┌──

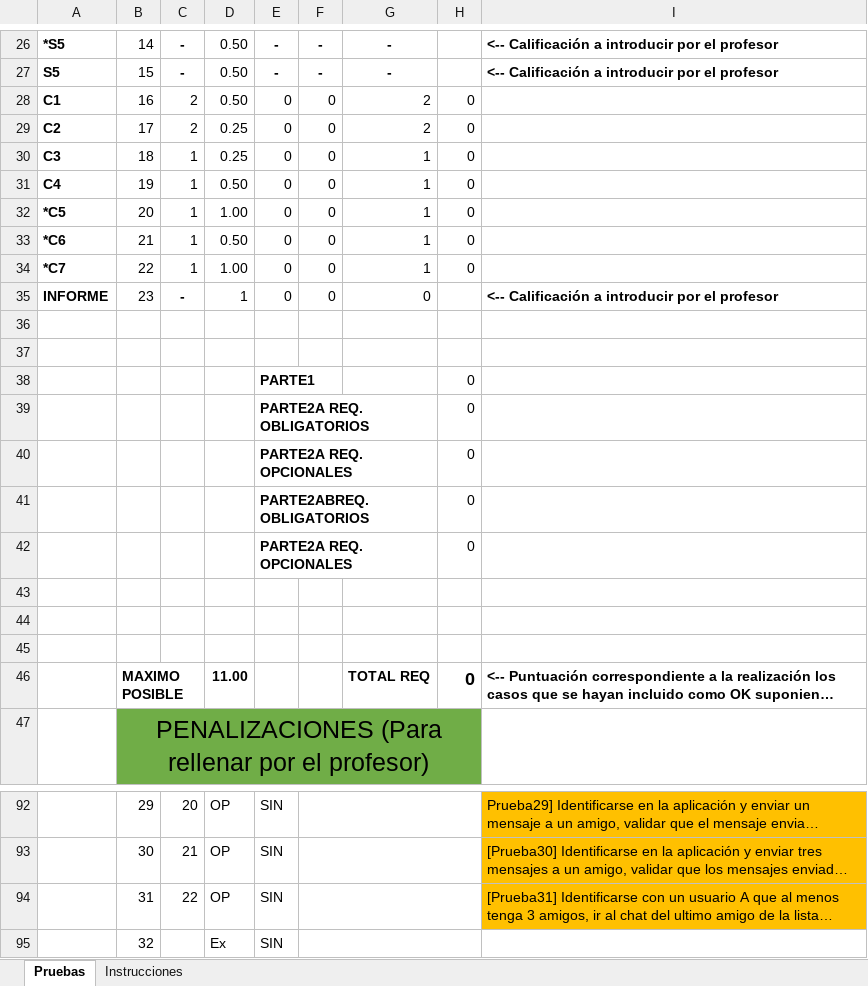
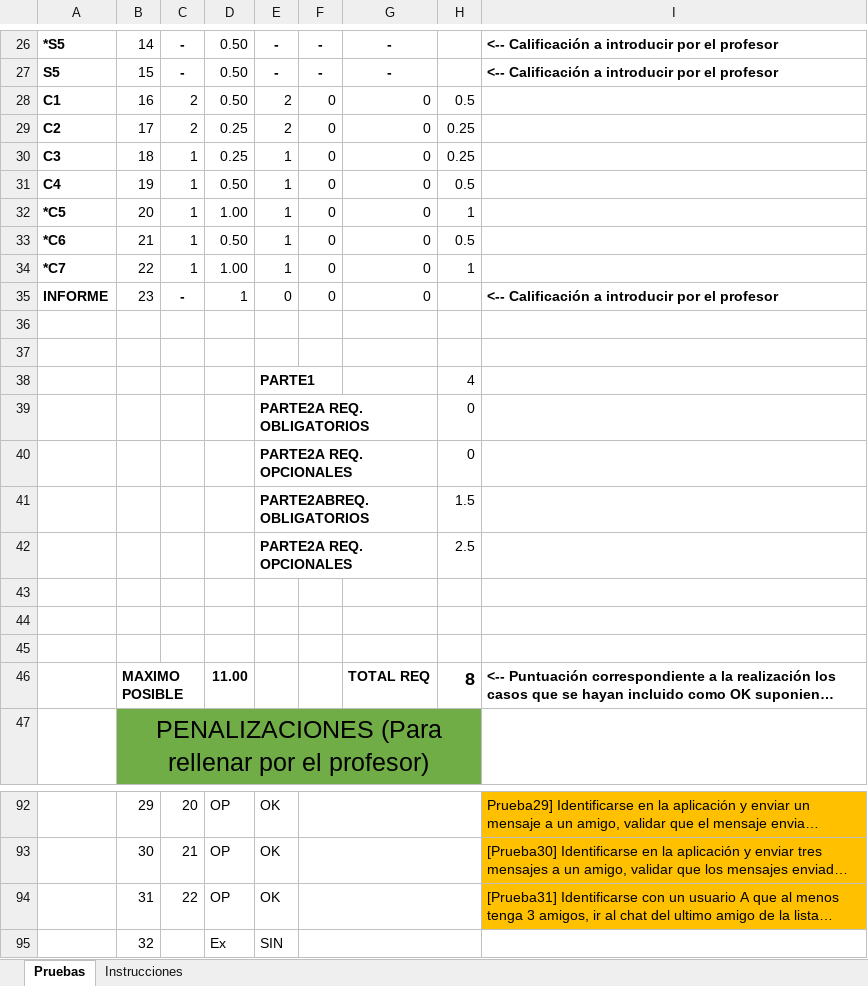
Before and after one commit to AlejandroIglesiasCalvo/sdi1920-entrega2-506, an Excel workbook: sdi1920-entrega2-506.xlsx, sheet Pruebas, drawn as a sheet; only a part is shown, gaps mark what is left out; long unchanged cells end in …; values as stored, in another font and other column widths than the file's, no borders; the diff covers the shown part only; the diff names each change by its address in the sheet, - before the commit and + after, or states it on an @@ line.

```diff
--- a/sdi1920-entrega2-506.xlsx (sheet Pruebas)
+++ b/sdi1920-entrega2-506.xlsx (sheet Pruebas)
-E28:E29: 0
+E28:E29: 2
-G28:G29: 2
+G28:G29: 0
-H28: 0
+H28: 0.5
-H29:H30: 0
+H29:H30: 0.25
-E30:E34: 0
+E30:E34: 1
-G30:G34: 1
+G30:G34: 0
-H31: 0
+H31: 0.5
-H32: 0
+H32: 1
-H33: 0
+H33: 0.5
-H34: 0
+H34: 1
-H38: 0
+H38: 4
-H41: 0
+H41: 1.5
-H42: 0
+H42: 2.5
-H46: 0
+H46: 8
-E92:E94: SIN
+E92:E94: OK
```
Also changed, not shown: 2 added rows, 2 removed rows and 59 edited cells elsewhere in this sheet, 2 other files.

└──

* [Task statement]:
Give back each entry exactly as it appears. Leave pictures out.

* [Reply]:
Before and after one commit to AlejandroIglesiasCalvo/sdi1920-entrega2-506, an Excel workbook: sdi1920-entrega2-506.xlsx, sheet Pruebas, drawn as a sheet; only a part is shown, gaps mark what is left out; long unchanged cells end in …; values as stored, in another font and other column widths than the file's, no borders; the diff covers the shown part only; the diff names each change by its address in the sheet, - before the commit and + after, or states it on an @@ line.

```diff
--- a/sdi1920-entrega2-506.xlsx (sheet Pruebas)
+++ b/sdi1920-entrega2-506.xlsx (sheet Pruebas)
-E28:E29: 0
+E28:E29: 2
-G28:G29: 2
+G28:G29: 0
-H28: 0
+H28: 0.5
-H29:H30: 0
+H29:H30: 0.25
-E30:E34: 0
+E30:E34: 1
-G30:G34: 1
+G30:G34: 0
-H31: 0
+H31: 0.5
-H32: 0
+H32: 1
-H33: 0
+H33: 0.5
-H34: 0
+H34: 1
-H38: 0
+H38: 4
-H41: 0
+H41: 1.5
-H42: 0
+H42: 2.5
-H46: 0
+H46: 8
-E92:E94: SIN
+E92:E94: OK
```
Also changed, not shown: 2 added rows, 2 removed rows and 59 edited cells elsewhere in this sheet, 2 other files.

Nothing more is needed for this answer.